> **Work required**
Retype the records in full, and please keep the pictures out of the copy.

Web page edit records
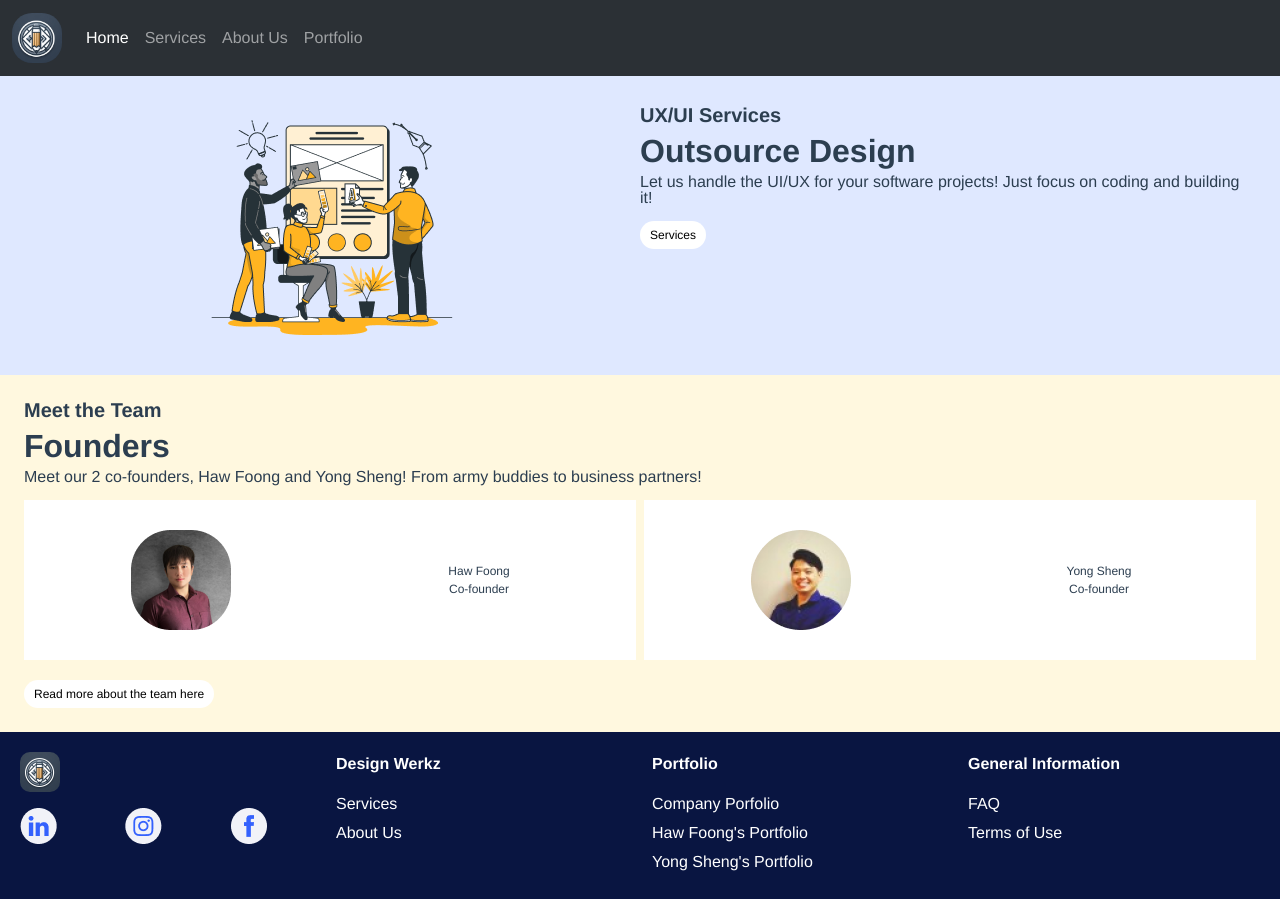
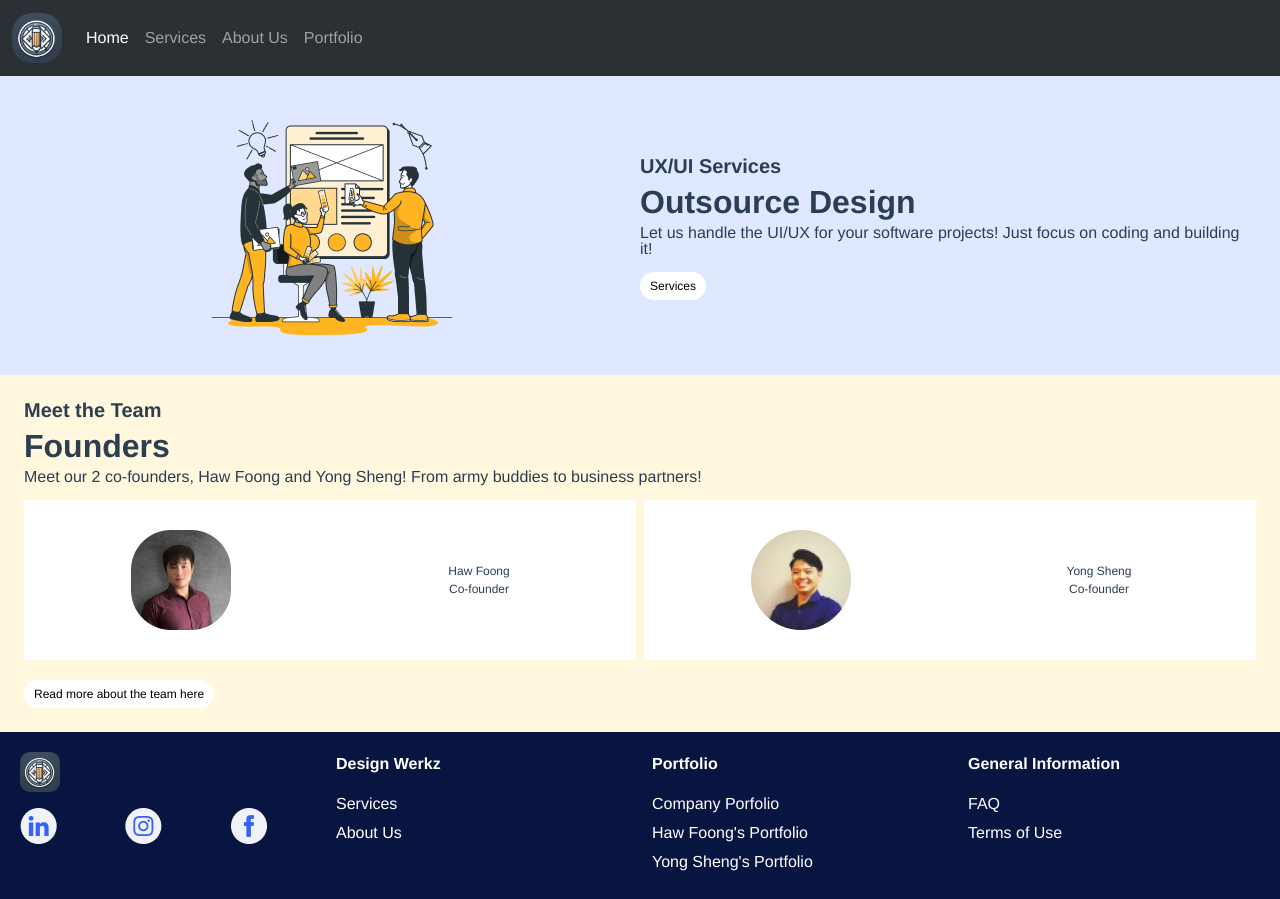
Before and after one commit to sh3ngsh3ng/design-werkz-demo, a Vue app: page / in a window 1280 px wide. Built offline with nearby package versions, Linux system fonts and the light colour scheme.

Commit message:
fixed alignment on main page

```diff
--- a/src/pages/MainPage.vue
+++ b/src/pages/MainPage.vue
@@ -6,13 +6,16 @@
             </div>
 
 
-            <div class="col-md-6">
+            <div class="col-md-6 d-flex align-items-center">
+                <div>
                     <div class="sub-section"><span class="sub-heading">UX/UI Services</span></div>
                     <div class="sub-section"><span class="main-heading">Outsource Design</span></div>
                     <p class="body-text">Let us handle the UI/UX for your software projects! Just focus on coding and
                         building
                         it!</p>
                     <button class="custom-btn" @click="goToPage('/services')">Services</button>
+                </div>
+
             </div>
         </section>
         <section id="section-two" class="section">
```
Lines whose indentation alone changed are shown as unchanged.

> **Expected output**
Before and after one commit to sh3ngsh3ng/design-werkz-demo, a Vue app: page / in a window 1280 px wide. Built offline with nearby package versions, Linux system fonts and the light colour scheme.

Commit message:
fixed alignment on main page

```diff
--- a/src/pages/MainPage.vue
+++ b/src/pages/MainPage.vue
@@ -6,13 +6,16 @@
             </div>
 
 
-            <div class="col-md-6">
+            <div class="col-md-6 d-flex align-items-center">
+                <div>
                     <div class="sub-section"><span class="sub-heading">UX/UI Services</span></div>
                     <div class="sub-section"><span class="main-heading">Outsource Design</span></div>
                     <p class="body-text">Let us handle the UI/UX for your software projects! Just focus on coding and
                         building
                         it!</p>
                     <button class="custom-btn" @click="goToPage('/services')">Services</button>
+                </div>
+
             </div>
         </section>
         <section id="section-two" class="section">
```
Lines whose indentation alone changed are shown as unchanged.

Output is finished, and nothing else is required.